You must either vote for or against your own material interests as a wealth producer; there is no political purgatory in this nation of ours, despite the desperate efforts of so-called Progressive capitalist politicians to establish one. Continue reading
By Abayomi Azikiwe
Editor, Pan-African News Wire
Feb 19, 2011
In 1901 the Socialist Party of America, after much ideological and political struggle, emerged as a coalition of various factions within the socialist movement. It had conservative, moderate and revolutionary tendencies within its ranks. Eugene V. Debs, an organizer of workers in the railroad industry, emerged as a charismatic figure, the party’s political candidate and a public spokesperson for the socialist movement.
Debs ran numerous times for presidential office and opposed wars of imperialism waged by the U.S. ruling class. He served prison terms for his outspoken opposition to war and U.S. foreign policy.
by Paul D’Amato
February 18, 2011
Image via Wikipedia

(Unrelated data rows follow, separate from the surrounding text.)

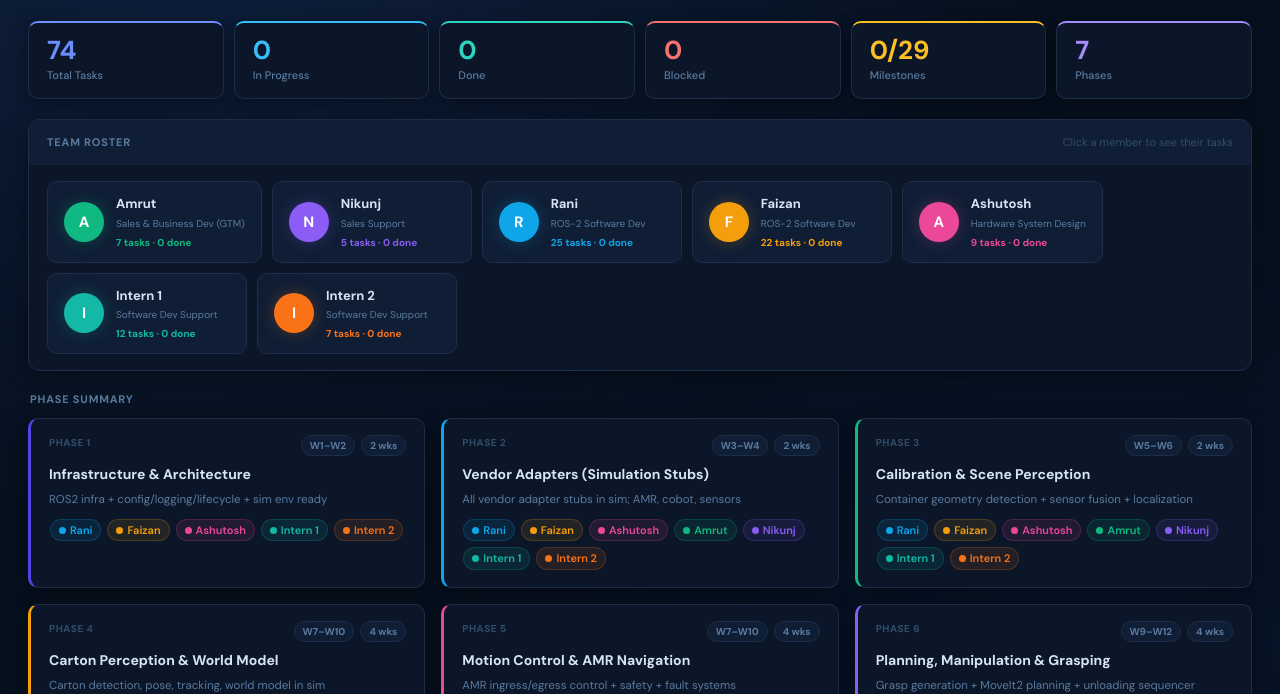
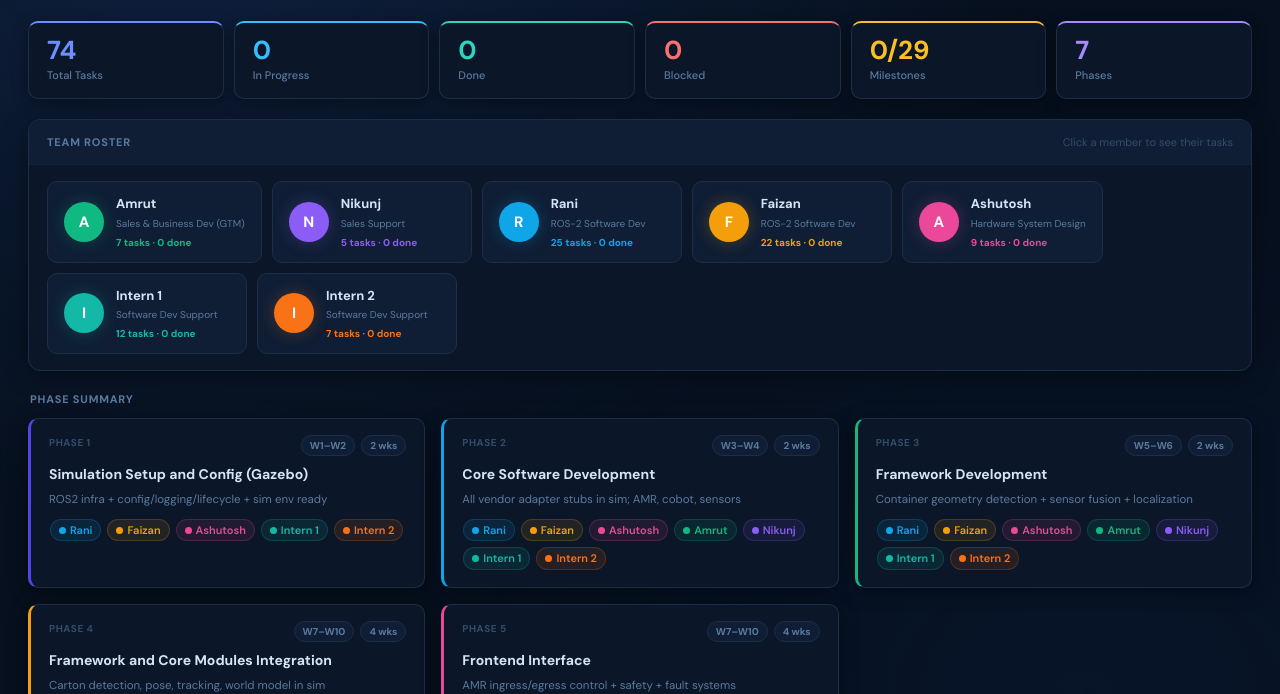
Before and after one commit to Amrut-Vegam/Autodock-tracker, a plain HTML site: page index.html in a window 1280 px wide. Shown: the part 106-800 px from the top of the page. Drawn offline with Linux system fonts and the light colour scheme.

Commit message:
Update index.html

```diff
--- a/index.html
+++ b/index.html
@@ -598,13 +598,11 @@ const TEAM = [
 ];
 
 const PHASES = [
-  { num:1, name:'Infrastructure & Architecture',       weeks:'W1–W2',   dur:'2 wks', deliverable:'ROS2 infra + config/logging/lifecycle + sim env ready',                       color:'#4F46E5', owners:['Rani','Faizan','Ashutosh','Intern 1','Intern 2'] },
-  { num:2, name:'Vendor Adapters (Simulation Stubs)',  weeks:'W3–W4',   dur:'2 wks', deliverable:'All vendor adapter stubs in sim; AMR, cobot, sensors',                        color:'#0EA5E9', owners:['Rani','Faizan','Ashutosh','Amrut','Nikunj','Intern 1','Intern 2'] },
-  { num:3, name:'Calibration & Scene Perception',      weeks:'W5–W6',   dur:'2 wks', deliverable:'Container geometry detection + sensor fusion + localization',                  color:'#10B981', owners:['Rani','Faizan','Ashutosh','Amrut','Nikunj','Intern 1','Intern 2'] },
-  { num:4, name:'Carton Perception & World Model',     weeks:'W7–W10',  dur:'4 wks', deliverable:'Carton detection, pose, tracking, world model in sim',                         color:'#F59E0B', owners:['Rani','Faizan','Ashutosh','Amrut','Nikunj','Intern 1','Intern 2'] },
-  { num:5, name:'Motion Control & AMR Navigation',     weeks:'W7–W10',  dur:'4 wks', deliverable:'AMR ingress/egress control + safety + fault systems',                         color:'#EC4899', owners:['Rani','Faizan','Intern 1','Intern 2'] },
-  { num:6, name:'Planning, Manipulation & Grasping',   weeks:'W9–W12',  dur:'4 wks', deliverable:'Grasp generation + MoveIt2 planning + unloading sequencer',                   color:'#8B5CF6', owners:['Rani','Faizan','Ashutosh','Amrut','Nikunj','Intern 1','Intern 2'] },
-  { num:7, name:'System Integration & Sim Validation', weeks:'W11–W18', dur:'8 wks', deliverable:'Full E2E sim validation + demo video + GTM deck',                             color:'#14B8A6', owners:['Rani','Faizan','Ashutosh','Amrut','Nikunj','Intern 1','Intern 2'] },
+  { num:1, name:'Simulation Setup and Config (Gazebo)',       weeks:'W1–W2',   dur:'2 wks', deliverable:'ROS2 infra + config/logging/lifecycle + sim env ready',                       color:'#4F46E5', owners:['Rani','Faizan','Ashutosh','Intern 1','Intern 2'] },
+  { num:2, name:'Core Software Development',  weeks:'W3–W4',   dur:'2 wks', deliverable:'All vendor adapter stubs in sim; AMR, cobot, sensors',                        color:'#0EA5E9', owners:['Rani','Faizan','Ashutosh','Amrut','Nikunj','Intern 1','Intern 2'] },
+  { num:3, name:'Framework Development',      weeks:'W5–W6',   dur:'2 wks', deliverable:'Container geometry detection + sensor fusion + localization',                  color:'#10B981', owners:['Rani','Faizan','Ashutosh','Amrut','Nikunj','Intern 1','Intern 2'] },
+  { num:4, name:'Framework and Core Modules Integration',     weeks:'W7–W10',  dur:'4 wks', deliverable:'Carton detection, pose, tracking, world model in sim',                         color:'#F59E0B', owners:['Rani','Faizan','Ashutosh','Amrut','Nikunj','Intern 1','Intern 2'] },
+  { num:5, name:'Frontend Interface',     weeks:'W7–W10',  dur:'4 wks', deliverable:'AMR ingress/egress control + safety + fault systems',                         color:'#EC4899', owners:['Rani','Faizan','Intern 1','Intern 2'] },
 ];
 
 const PHASE_WEEK_RANGES = [
```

In 1920, Eugene V. Debs, ran for president on the Socialist Party ticket and received a million votes–even though he was serving a prison term for speaking out against the First World War.
In his day, Debs was well known as a great labor leader and socialist agitator. His name, and the movements that he was a part of, held a level of national attention that is difficult to imagine today. Paul D’Amato looks at the events and experiences that lead Debs to become a socialist.
BORN IN Terre Haute, Ind., in 1855, Eugene Debs’ life paralleled the massive expansion of industrial capitalism in the U.S.